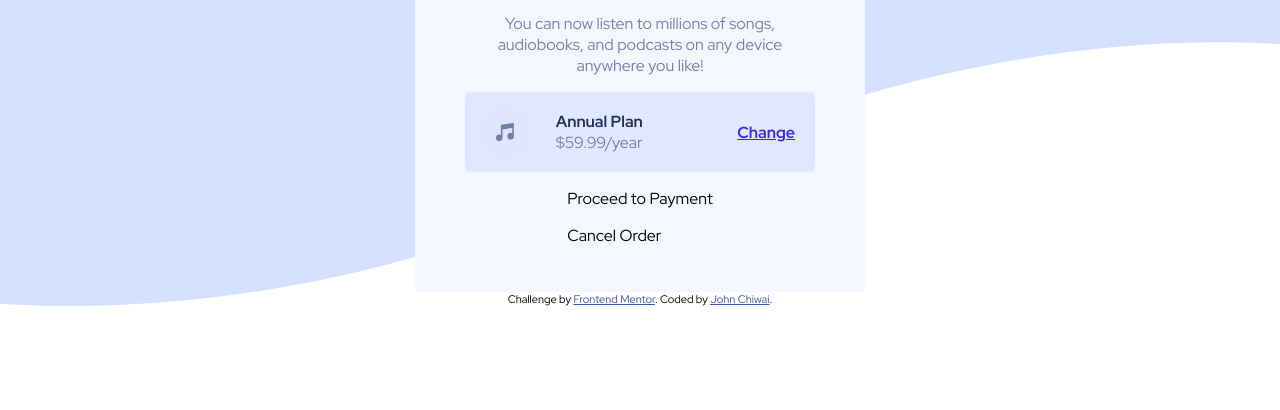
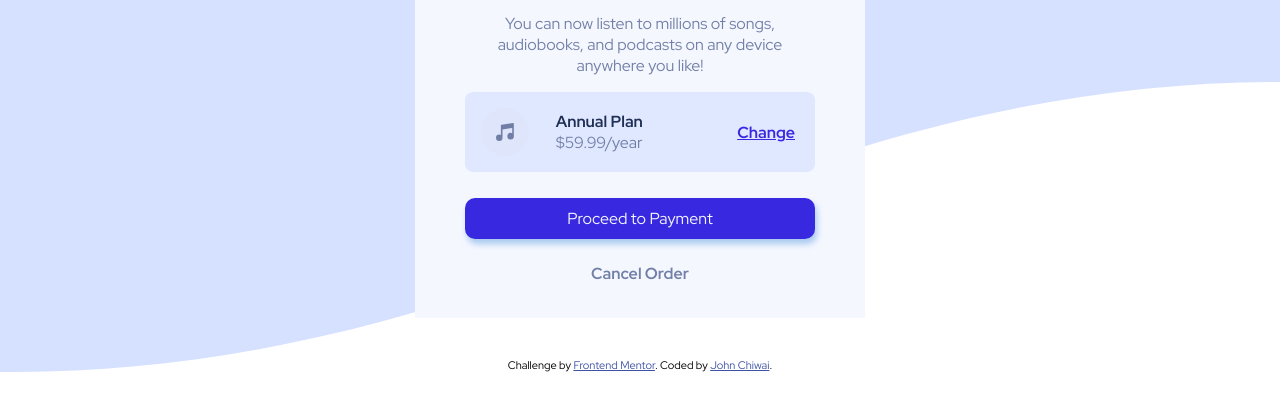
Before and after one commit to jchiwaii/order-summary-component, a plain HTML site: page index.html in a window 1280 px wide. Shown: the part 356-766 px from the top of the page. Drawn offline with Linux system fonts and the light colour scheme.

Commit message:
Update styles.css

```diff
--- a/styles.css
+++ b/styles.css
@@ -28,7 +28,7 @@ body {
   align-items: center;
   width: 350px;
   background-color: var(--neutral-very-pale-blue);
-  padding: 0 50px 30px 50px;
+  padding: 0 50px 0 50px;
   justify-content: space-between;
   margin: 0 auto;
 }
@@ -51,10 +51,8 @@ h1 {
   grid-template-columns: 1fr 2fr 0.5fr;
   align-items: center;
   background-color: var(--primary-pale-blue);
-  border-radius: 5px;
+  border-radius: 8px;
 }
-
-
 
 .subscription img {
   object-fit: cover;
@@ -62,7 +60,6 @@ h1 {
   background-color: ;
 
 }
-
 
 .plan {
   display: flex;
@@ -88,7 +85,29 @@ h1 {
   font-weight: bold;
 }
 
+.payment {
+  width: 100%;
+  text-align: center;
+  padding: 10px 0;
+}
+
+.payment .make-payment {
+  background-color: var(--primary-bright-blue);
+  padding: 10px 0;
+  color: var(--neutral-very-pale-blue);
+  border-radius: 10px;
+  box-shadow: 2px 5px 6px rgba(53, 132, 216, 0.4);
+}
+
+.payment .cancel {
+  color: var(--neutral-desaturated-blue);
+  font-weight: bold;
+  margin: 24px 0;
+}
+
+
 .attribution {
+  margin-top: 40px;
   font-size: 11px;
   text-align: center;
 }
```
::::::::::
## [Goal of the exercise]
Read through the material above, and whenever a line contains "background", copy it.

## [Expected answer]
   background-color: var(--neutral-very-pale-blue);
   background-color: var(--primary-pale-blue);
   background-color: ;
+  background-color: var(--primary-bright-blue);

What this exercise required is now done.